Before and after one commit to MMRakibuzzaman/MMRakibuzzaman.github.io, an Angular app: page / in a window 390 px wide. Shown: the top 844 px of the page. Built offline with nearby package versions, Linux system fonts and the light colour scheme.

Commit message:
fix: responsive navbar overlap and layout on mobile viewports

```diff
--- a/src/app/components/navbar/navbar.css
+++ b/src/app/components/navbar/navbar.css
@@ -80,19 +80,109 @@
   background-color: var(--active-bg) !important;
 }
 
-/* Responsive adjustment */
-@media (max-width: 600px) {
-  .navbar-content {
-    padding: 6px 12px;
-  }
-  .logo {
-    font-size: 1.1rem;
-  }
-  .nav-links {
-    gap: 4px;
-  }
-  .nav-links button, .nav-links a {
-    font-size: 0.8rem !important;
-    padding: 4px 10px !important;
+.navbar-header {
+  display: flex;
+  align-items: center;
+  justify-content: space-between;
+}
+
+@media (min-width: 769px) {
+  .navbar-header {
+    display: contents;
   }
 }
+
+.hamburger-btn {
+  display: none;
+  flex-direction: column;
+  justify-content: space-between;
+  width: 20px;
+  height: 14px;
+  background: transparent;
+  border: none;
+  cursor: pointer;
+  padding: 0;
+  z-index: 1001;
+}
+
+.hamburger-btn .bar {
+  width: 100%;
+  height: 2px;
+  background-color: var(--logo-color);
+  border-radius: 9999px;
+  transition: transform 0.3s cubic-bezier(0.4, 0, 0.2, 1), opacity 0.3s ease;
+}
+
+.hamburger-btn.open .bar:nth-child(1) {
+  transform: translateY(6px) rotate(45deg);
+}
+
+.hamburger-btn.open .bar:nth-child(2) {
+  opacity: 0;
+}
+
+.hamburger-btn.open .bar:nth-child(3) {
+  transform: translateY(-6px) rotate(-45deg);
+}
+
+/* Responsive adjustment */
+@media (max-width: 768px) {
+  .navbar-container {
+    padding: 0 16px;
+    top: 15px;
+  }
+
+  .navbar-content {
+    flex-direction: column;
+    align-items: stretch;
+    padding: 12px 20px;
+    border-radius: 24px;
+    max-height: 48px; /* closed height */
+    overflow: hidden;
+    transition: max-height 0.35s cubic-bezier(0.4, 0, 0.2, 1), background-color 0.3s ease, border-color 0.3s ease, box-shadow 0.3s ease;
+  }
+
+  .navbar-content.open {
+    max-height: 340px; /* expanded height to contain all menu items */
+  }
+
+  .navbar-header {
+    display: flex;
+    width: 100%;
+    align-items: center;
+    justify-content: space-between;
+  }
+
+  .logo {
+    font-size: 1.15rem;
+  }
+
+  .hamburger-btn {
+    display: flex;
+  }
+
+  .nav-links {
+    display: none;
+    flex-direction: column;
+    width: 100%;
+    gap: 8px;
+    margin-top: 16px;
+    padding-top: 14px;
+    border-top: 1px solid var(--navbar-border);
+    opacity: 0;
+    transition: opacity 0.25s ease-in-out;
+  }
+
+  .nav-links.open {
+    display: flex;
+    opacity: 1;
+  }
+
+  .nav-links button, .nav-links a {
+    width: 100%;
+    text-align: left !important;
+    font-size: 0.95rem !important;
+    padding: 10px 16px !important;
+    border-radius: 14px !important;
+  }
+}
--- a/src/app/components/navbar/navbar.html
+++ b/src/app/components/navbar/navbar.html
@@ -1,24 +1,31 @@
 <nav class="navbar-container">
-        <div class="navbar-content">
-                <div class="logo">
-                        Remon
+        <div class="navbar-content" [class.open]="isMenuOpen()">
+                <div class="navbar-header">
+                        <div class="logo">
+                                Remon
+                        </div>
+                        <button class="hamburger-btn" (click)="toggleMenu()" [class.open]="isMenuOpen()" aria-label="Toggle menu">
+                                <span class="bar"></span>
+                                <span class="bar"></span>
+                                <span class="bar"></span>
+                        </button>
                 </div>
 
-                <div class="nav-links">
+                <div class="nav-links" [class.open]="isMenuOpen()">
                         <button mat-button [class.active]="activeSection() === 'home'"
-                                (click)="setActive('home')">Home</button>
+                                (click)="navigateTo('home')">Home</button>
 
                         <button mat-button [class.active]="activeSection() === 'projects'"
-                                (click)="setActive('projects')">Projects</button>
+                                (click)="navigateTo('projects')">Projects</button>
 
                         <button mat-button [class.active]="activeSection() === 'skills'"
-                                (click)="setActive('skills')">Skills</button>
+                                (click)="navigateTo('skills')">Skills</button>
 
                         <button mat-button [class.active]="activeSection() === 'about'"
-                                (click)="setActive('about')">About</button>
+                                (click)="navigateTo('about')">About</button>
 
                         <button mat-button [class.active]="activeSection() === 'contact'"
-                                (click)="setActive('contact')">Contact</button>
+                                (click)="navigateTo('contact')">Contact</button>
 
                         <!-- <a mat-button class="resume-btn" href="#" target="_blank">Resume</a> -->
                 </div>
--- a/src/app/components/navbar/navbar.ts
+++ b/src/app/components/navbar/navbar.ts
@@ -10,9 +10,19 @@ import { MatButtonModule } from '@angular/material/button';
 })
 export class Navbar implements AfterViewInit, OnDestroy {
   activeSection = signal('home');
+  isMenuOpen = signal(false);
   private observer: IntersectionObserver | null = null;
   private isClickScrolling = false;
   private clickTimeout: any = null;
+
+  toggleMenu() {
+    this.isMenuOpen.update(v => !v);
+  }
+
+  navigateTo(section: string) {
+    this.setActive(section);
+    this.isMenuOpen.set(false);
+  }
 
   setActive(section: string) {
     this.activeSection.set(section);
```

■ **Required work**: In the entries above, identify each line that includes the string "components", then copy it.

■ **Answer area**:
--- a/src/app/components/navbar/navbar.css
+++ b/src/app/components/navbar/navbar.css
--- a/src/app/components/navbar/navbar.html
+++ b/src/app/components/navbar/navbar.html
--- a/src/app/components/navbar/navbar.ts
+++ b/src/app/components/navbar/navbar.ts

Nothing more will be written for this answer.